YOUR OBJECTIVE: Answer with a bare number: the count of lines in the records below that have the word "queue".

DATA TO PROCESS:
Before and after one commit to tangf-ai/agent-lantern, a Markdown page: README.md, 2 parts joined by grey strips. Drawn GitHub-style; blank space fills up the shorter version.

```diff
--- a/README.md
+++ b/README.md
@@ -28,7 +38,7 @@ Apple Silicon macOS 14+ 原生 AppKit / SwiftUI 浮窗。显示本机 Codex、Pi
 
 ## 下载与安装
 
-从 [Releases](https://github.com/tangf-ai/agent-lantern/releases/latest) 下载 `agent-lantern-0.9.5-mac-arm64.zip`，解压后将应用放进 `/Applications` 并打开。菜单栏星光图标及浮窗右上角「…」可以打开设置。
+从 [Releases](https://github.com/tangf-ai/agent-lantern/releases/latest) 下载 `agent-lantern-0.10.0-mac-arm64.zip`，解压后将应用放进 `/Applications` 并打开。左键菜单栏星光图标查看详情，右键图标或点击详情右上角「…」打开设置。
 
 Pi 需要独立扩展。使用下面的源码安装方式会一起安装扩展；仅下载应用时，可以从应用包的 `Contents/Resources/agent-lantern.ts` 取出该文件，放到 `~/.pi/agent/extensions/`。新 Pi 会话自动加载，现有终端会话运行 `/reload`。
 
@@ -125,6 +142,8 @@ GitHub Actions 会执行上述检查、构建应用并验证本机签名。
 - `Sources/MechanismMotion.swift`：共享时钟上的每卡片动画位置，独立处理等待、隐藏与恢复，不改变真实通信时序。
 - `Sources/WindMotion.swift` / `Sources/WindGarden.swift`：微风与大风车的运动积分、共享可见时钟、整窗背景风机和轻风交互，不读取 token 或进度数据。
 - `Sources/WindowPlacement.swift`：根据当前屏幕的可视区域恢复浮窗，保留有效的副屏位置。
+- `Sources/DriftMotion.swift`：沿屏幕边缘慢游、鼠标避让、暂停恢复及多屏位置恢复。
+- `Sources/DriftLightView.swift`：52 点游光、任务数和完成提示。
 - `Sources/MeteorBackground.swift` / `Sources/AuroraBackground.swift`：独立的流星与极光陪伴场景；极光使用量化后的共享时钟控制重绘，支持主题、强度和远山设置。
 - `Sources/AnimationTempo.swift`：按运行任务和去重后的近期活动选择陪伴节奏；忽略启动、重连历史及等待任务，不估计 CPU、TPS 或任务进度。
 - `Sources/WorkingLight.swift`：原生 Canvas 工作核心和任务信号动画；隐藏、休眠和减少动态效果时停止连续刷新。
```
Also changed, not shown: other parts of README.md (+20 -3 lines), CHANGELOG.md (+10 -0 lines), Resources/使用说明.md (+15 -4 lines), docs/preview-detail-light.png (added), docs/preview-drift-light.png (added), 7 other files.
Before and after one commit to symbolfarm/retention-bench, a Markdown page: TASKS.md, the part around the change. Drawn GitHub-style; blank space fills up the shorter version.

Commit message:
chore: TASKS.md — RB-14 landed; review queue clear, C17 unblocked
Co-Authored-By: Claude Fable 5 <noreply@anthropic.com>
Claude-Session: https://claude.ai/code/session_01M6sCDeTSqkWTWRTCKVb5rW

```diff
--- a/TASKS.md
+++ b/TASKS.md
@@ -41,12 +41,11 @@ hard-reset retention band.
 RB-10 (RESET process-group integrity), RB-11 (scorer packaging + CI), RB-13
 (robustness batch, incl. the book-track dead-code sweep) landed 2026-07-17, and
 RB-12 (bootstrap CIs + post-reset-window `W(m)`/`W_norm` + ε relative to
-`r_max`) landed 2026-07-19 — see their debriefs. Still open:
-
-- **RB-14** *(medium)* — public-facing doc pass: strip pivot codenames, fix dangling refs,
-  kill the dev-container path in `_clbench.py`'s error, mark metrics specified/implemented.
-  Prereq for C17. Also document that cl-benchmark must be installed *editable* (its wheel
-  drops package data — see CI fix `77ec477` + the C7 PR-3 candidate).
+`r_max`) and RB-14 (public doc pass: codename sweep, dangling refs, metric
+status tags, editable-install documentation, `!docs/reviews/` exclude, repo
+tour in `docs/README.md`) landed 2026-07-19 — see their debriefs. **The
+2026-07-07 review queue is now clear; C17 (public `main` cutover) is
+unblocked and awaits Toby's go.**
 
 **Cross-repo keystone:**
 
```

==

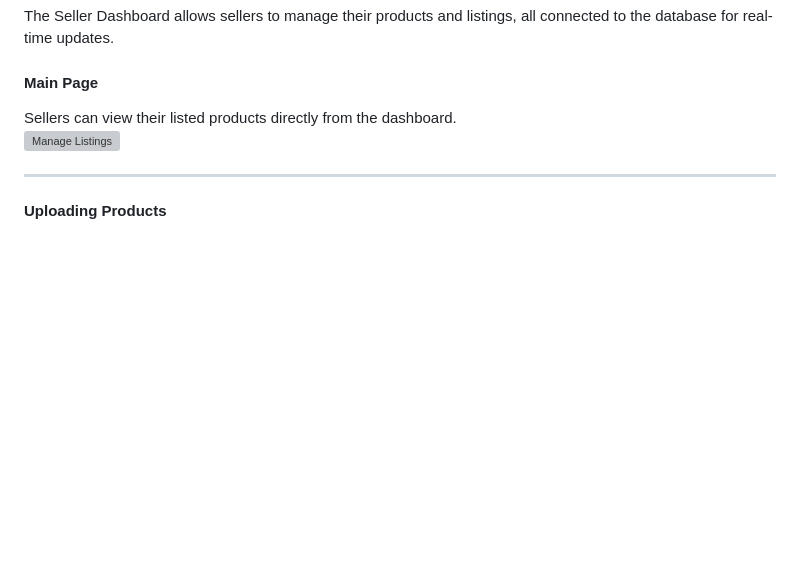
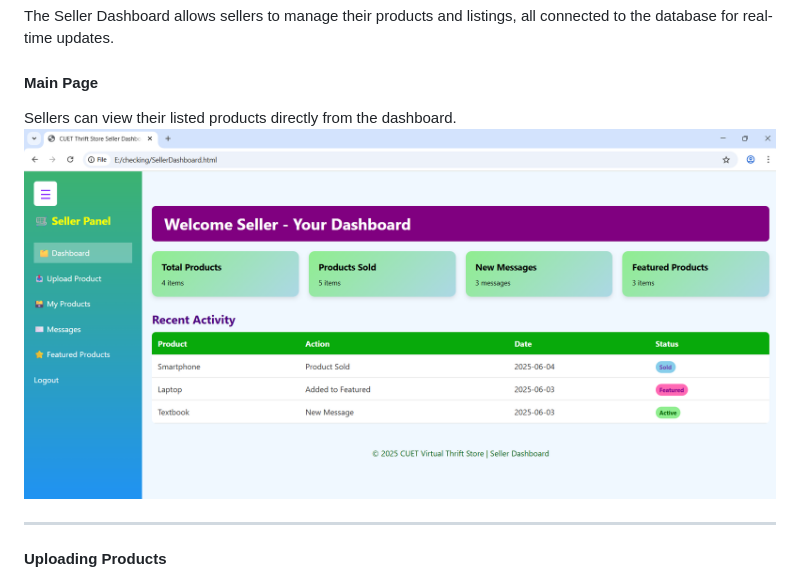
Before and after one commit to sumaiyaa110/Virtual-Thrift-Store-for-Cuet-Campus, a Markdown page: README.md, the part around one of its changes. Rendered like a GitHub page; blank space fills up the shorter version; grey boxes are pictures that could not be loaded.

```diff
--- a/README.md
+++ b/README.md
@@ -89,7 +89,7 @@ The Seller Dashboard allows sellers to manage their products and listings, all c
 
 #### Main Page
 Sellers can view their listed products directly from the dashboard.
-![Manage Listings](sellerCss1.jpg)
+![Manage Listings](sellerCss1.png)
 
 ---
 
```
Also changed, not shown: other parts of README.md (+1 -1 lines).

PROBLEM SOLUTION: 2